On Mon, Jul 29, 2019 at 1:42 PM Lassi Kortela <xxxxxx@lassi.io> wrote:

- I would always leave out dot and dot-dot from the results

+1, even for the low-level open/read/close.  If you want . and .. it's easy to add them by hand.
However, sometimes you want them.

Hence the flag.
And there are many other kinds of
files that are useful to leave out also - such as editor backup files,
binary files, empty files, non-regular files, etc.

These, however, are not hidden by ls(1) by default and omitted by glob patterns.  People usually exclude dotfiles when they think of what the contents of a directory are, with the consequence that moving all the contents of a directory requires 'mv * .[^.]* destination" (hopefully no one has a double dotfile).

In essence, dotfiles are a way of attaching arbitrary key-value pairs to directories.  That's not true of binaries and such.

- Common Lisp used to have a 'with-directory-iterator' function in some
third-party library. So instead of returning a list of names, it
returned an iterable. For filtering, this could be the best option. A
directory _can_ in principle have 10k files or even more.

It's trivial to transform open-directory into a generator, and then you get the full power of SRFI 158.

+1 for directory-fold, but -1 for returning an arbitrary number of results, which just complicates matters for the users.  You could implement directory-fold on top of a read-many-entries call in C and then do the conversion en masse, though.

Extending the Scheme port system is very involved and implementation-dependent, and I don't want to go there.  Using generators is much better.  I have a little library at <https://bitbucket.org/cowan/r7rs-wg1-infra/src/default/PortOperationsCowan.md> that converts port operations to generators/accumulators.

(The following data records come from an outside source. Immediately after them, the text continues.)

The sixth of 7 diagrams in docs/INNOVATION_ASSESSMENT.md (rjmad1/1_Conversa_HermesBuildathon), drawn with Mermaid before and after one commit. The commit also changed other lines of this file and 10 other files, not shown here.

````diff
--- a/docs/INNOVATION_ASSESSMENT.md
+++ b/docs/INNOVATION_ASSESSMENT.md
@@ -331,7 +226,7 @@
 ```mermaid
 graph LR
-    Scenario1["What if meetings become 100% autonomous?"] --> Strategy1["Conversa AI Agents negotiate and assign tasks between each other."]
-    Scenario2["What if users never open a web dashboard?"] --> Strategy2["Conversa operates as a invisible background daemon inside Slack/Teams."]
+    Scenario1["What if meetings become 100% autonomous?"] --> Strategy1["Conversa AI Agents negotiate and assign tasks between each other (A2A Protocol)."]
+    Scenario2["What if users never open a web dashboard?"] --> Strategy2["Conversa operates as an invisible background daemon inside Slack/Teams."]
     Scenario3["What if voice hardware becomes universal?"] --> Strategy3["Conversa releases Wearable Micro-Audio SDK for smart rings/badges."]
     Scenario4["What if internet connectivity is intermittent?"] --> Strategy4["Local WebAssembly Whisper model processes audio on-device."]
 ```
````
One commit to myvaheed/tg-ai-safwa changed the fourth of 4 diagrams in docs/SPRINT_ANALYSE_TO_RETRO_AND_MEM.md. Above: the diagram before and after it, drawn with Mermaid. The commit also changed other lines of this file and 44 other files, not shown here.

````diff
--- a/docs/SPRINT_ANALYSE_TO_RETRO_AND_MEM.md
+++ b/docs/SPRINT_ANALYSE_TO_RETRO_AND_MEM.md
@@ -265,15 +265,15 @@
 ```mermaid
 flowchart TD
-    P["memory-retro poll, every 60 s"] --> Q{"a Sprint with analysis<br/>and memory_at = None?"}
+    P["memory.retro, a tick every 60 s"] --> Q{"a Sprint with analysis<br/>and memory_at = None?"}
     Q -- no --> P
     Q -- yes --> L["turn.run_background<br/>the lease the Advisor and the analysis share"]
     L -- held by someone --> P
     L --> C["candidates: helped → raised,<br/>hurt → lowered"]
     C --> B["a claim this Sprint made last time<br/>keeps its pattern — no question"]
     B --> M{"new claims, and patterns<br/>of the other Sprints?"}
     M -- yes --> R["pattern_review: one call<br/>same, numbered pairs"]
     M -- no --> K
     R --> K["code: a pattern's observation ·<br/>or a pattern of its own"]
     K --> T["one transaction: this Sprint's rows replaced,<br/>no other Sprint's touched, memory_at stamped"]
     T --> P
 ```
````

John Cowan          http://vrici.lojban.org/~cowan        xxxxxx@ccil.org
If you understand, things are just as they are.
if you do not understand, things are just as they are.